A couple other scenarios to think about:

You’re a third stringer in one sport and a top player in another sport. You don’t feel valued in the sport you’re a third stringer in or you don’t enjoy the sport for whatever reason. On top of that, consider the fact that there were opportunities in the other sport that you were better at during the season where you were competing as a third stringer. Would you turn down other opportunities in the sport you were good at to play third string in another sport? Some might say, “Well they aren’t going pro anyway, they should embrace just being a good teammate.” On the flip side, what about the message we send to kids about “being a competitor”? Could that be considered settling? Again, I don’t know the right answer here, I just believe that there are a lot of mixed messages that we send to young people.
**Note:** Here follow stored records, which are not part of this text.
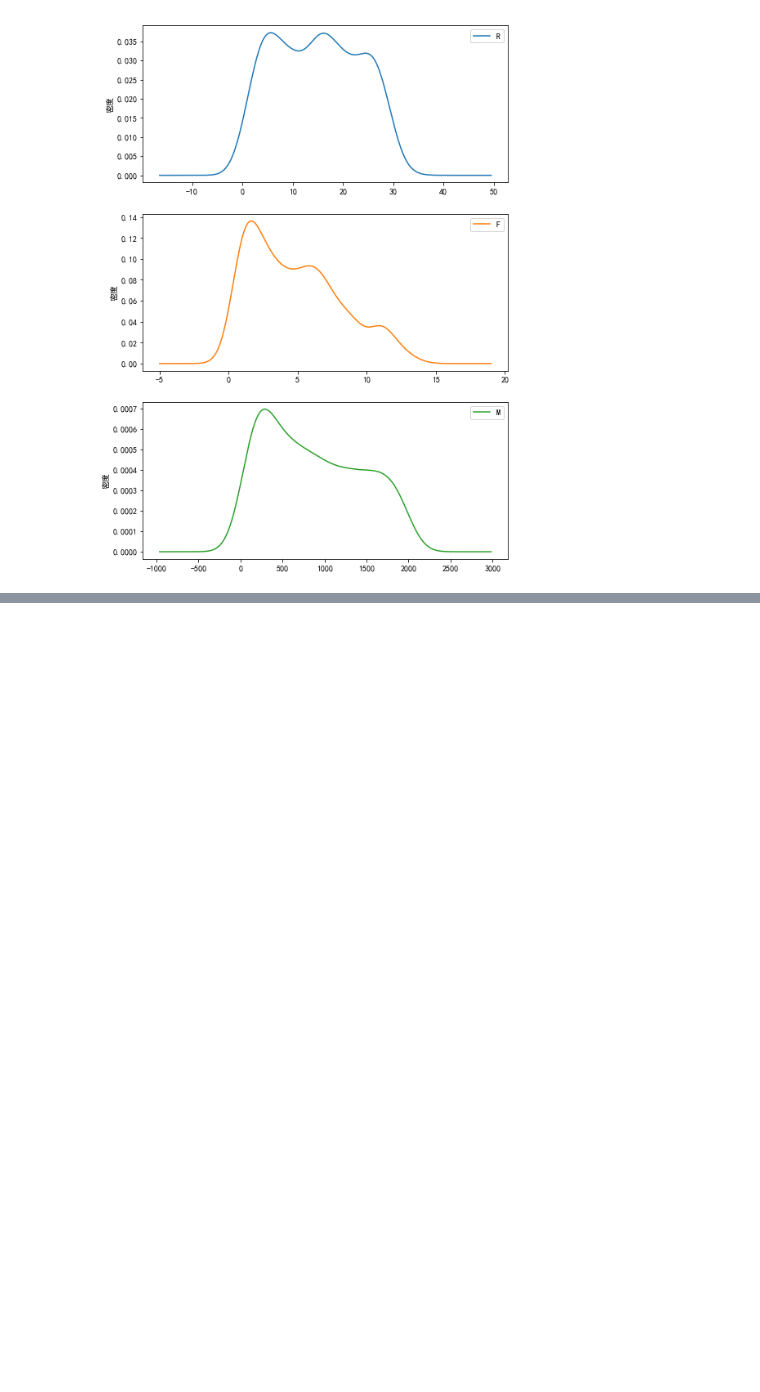
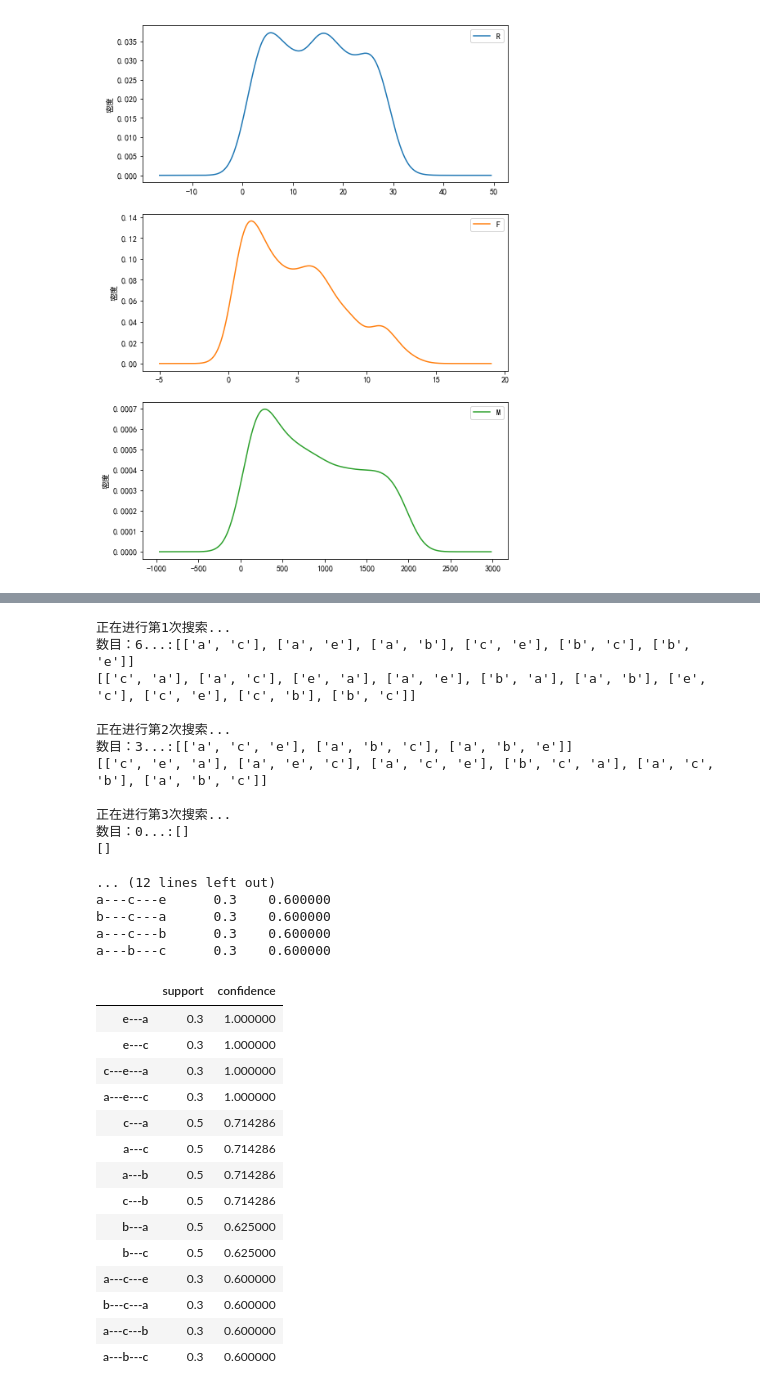
Before and after one commit to longfengpili/Python-Practice-of-Data-Analysis-and-Mining, a Jupyter notebook: chapter5挖掘建模.ipynb, the cells around one changed output, grey strips where cells are left out. Drawn from its saved outputs; the diff is of its cells as text; code cells hidden in the pictures; blank space fills up the shorter version.

```diff
--- a/chapter5挖掘建模.ipynb
+++ b/chapter5挖掘建模.ipynb
@@ -246,0 +374,38 @@ density_plot_2(data[r.聚类类别==1])
+# %%
+support = 0.2 #最小支持度
+confidence= 0.5 # 最小置信度
+ms = '---' #连接符，默认'--‘，用来区分不同的元素，如A--B。需要保证原始表格不含有该字符
+find_rule(data_new,support,confidence,ms)
+# %% [output]
+正在进行第1次搜索...
+数目：6...:[['a', 'c'], ['a', 'e'], ['a', 'b'], ['c', 'e'], ['b', 'c'], ['b', 'e']]
+[['c', 'a'], ['a', 'c'], ['e', 'a'], ['a', 'e'], ['b', 'a'], ['a', 'b'], ['e', 'c'], ['c', 'e'], ['c', 'b'], ['b', 'c']]
+
+正在进行第2次搜索...
+数目：3...:[['a', 'c', 'e'], ['a', 'b', 'c'], ['a', 'b', 'e']]
+[['c', 'e', 'a'], ['a', 'e', 'c'], ['a', 'c', 'e'], ['b', 'c', 'a'], ['a', 'c', 'b'], ['a', 'b', 'c']]
+
+正在进行第3次搜索...
+数目：0...:[]
+[]
+
+... (12 lines left out)
+a---c---e      0.3    0.600000
+b---c---a      0.3    0.600000
+a---c---b      0.3    0.600000
+a---b---c      0.3    0.600000
+|  | support | confidence |
+| e---a | 0.3 | 1.000000 |
+| e---c | 0.3 | 1.000000 |
+| c---e---a | 0.3 | 1.000000 |
+| a---e---c | 0.3 | 1.000000 |
+| c---a | 0.5 | 0.714286 |
+| a---c | 0.5 | 0.714286 |
+| a---b | 0.5 | 0.714286 |
+| c---b | 0.5 | 0.714286 |
+| b---a | 0.5 | 0.625000 |
+| b---c | 0.5 | 0.625000 |
+| a---c---e | 0.3 | 0.600000 |
+| b---c---a | 0.3 | 0.600000 |
+| a---c---b | 0.3 | 0.600000 |
+| a---b---c | 0.3 | 0.600000 |
```
Also changed, not shown: parts of 10 cells of this notebook.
As I mentioned previously, among the benefits talked about frequently in playing multiple sports is a new role within a team and a different coach giving a young person a different message. Isn’t it possible that a kid can get this same benefit from playing the same sport within a different team? They could have a different coach with a different style, they could have a new role (either increased or decreased) as well.

Overall, the point I’m trying to make here is that there are many things to consider when it pertains to anything, which includes multiple sport athletes. I do believe there is benefit- especially before kids get to high school- they should be trying multiple things and figuring out what they enjoy. I think as time continues, however, there is room and reason for an expanded conversation on an individual’s situation. It’s not always cut and dry, and in many cases, we can always come back to “it depends”.